__Exercise__.
Search the data for "listen" and copy every matching line.

Revision tracking records:
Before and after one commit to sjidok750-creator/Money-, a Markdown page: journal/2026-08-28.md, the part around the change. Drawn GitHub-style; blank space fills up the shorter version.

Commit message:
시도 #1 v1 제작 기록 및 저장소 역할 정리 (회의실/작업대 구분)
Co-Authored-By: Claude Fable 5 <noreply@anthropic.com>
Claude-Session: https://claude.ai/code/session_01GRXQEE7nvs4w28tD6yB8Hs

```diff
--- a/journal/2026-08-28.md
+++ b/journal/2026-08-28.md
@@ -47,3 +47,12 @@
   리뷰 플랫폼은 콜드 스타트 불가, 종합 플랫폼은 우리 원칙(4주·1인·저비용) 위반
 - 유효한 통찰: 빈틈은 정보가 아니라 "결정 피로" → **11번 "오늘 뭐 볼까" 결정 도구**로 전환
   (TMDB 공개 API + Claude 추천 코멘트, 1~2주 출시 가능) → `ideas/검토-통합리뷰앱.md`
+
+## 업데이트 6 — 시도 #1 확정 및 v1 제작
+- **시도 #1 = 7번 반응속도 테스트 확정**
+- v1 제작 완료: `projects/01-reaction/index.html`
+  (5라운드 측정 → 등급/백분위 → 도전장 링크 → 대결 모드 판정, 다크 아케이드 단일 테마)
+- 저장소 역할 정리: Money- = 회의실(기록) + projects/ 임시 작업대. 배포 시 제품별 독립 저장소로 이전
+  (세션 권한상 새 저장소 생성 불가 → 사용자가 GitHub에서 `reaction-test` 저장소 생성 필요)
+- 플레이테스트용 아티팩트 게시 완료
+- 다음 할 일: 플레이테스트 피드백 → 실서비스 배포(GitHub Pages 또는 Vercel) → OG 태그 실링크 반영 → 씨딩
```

...

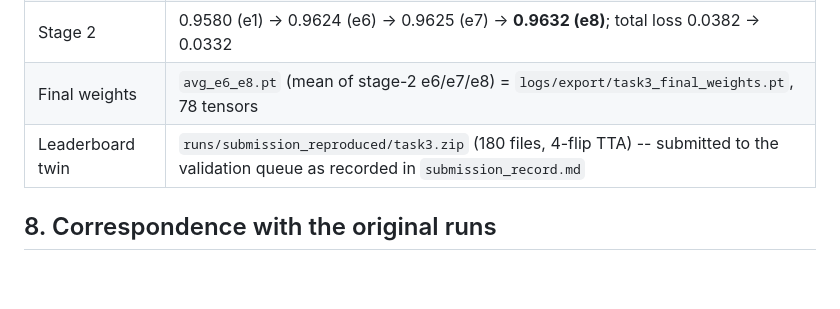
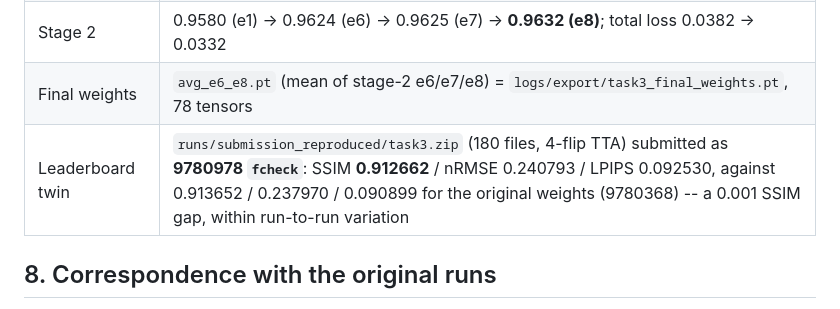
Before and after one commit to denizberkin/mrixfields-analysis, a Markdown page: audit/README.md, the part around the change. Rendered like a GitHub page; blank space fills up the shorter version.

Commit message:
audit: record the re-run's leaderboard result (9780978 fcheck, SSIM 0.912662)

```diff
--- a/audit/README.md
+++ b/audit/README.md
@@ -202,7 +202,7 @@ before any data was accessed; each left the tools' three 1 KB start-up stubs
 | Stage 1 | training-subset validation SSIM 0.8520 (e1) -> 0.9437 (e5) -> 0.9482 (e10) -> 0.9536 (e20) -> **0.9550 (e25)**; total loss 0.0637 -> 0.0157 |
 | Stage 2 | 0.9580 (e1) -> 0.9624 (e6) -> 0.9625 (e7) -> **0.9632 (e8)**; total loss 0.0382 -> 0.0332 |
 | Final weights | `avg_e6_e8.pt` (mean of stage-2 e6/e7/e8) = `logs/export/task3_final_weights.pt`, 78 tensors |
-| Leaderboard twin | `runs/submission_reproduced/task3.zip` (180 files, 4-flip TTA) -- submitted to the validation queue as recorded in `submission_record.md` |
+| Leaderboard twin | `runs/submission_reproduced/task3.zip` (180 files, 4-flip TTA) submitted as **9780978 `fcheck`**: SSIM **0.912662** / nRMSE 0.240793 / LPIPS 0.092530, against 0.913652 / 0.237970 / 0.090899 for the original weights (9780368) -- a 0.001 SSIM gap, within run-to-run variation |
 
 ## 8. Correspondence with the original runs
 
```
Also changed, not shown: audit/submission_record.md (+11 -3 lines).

--

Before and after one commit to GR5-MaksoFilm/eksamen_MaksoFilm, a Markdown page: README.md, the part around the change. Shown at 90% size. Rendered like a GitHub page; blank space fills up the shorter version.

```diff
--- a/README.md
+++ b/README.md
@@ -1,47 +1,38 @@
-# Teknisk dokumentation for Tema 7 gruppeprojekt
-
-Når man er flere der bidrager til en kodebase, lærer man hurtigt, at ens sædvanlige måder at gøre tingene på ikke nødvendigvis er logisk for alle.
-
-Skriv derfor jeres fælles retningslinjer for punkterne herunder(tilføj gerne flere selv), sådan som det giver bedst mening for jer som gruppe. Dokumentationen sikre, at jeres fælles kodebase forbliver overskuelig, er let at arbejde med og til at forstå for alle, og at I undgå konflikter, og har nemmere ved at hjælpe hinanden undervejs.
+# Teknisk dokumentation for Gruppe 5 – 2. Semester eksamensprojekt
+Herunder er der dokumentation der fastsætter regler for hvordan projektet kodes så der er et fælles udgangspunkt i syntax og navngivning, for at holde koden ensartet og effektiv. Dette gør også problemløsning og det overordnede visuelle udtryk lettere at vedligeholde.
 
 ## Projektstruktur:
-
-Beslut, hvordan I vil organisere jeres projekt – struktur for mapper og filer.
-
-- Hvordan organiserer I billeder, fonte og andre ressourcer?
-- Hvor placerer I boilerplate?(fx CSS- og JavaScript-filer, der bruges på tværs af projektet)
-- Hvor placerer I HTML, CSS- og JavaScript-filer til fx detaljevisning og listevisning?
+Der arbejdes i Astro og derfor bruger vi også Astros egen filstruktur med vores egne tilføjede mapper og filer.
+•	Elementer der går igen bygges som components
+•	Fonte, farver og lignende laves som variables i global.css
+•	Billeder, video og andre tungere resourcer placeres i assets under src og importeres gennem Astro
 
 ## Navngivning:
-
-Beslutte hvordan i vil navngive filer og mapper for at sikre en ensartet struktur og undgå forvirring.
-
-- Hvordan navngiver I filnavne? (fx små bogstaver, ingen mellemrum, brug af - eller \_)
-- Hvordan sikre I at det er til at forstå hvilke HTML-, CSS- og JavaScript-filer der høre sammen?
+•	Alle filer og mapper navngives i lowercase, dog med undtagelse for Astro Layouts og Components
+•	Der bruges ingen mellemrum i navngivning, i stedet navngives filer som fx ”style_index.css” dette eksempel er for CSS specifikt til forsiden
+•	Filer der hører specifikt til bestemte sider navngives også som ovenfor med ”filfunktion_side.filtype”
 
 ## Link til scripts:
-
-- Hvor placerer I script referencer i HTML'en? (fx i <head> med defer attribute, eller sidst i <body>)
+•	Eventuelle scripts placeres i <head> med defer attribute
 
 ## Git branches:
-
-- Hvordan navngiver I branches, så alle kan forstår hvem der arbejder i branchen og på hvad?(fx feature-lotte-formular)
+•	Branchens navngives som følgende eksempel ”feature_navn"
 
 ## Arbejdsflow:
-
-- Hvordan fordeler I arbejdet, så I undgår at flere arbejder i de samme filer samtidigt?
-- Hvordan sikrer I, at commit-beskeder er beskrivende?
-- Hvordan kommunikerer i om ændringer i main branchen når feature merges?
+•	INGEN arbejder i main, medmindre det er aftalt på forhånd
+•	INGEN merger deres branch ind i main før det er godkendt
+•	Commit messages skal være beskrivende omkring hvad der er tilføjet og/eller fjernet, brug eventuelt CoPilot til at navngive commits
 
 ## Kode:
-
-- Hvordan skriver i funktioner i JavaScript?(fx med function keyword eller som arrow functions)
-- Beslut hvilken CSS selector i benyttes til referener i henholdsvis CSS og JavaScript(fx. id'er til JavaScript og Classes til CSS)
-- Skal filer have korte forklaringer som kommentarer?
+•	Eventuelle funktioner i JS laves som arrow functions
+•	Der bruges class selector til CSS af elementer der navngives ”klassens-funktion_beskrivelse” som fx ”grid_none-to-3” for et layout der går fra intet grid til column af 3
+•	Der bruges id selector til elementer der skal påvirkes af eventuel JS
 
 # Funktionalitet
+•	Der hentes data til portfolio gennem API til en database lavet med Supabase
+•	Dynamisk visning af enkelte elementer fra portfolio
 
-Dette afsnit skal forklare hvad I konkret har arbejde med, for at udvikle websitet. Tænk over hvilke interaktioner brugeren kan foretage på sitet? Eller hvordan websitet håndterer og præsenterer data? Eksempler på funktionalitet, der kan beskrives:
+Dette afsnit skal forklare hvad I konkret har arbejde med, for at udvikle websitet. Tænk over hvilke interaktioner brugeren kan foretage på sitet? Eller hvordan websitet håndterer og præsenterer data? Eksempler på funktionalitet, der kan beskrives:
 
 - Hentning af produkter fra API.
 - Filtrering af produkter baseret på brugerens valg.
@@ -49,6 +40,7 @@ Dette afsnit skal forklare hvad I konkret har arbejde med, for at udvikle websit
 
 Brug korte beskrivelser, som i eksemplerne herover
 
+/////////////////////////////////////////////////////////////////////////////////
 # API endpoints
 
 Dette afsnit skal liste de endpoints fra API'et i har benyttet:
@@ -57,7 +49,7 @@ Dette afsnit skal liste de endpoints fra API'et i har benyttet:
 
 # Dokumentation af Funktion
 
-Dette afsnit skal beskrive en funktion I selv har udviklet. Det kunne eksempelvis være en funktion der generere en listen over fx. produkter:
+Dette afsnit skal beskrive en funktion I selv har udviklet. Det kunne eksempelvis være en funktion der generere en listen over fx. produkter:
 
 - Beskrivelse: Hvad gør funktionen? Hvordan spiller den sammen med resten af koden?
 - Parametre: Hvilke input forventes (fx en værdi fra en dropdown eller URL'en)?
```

__Expected answer__.
-Dette afsnit skal beskrive en funktion I selv har udviklet. Det kunne eksempelvis være en funktion der generere en listen over fx. produkter:
+Dette afsnit skal beskrive en funktion I selv har udviklet. Det kunne eksempelvis være en funktion der generere en listen over fx. produkter:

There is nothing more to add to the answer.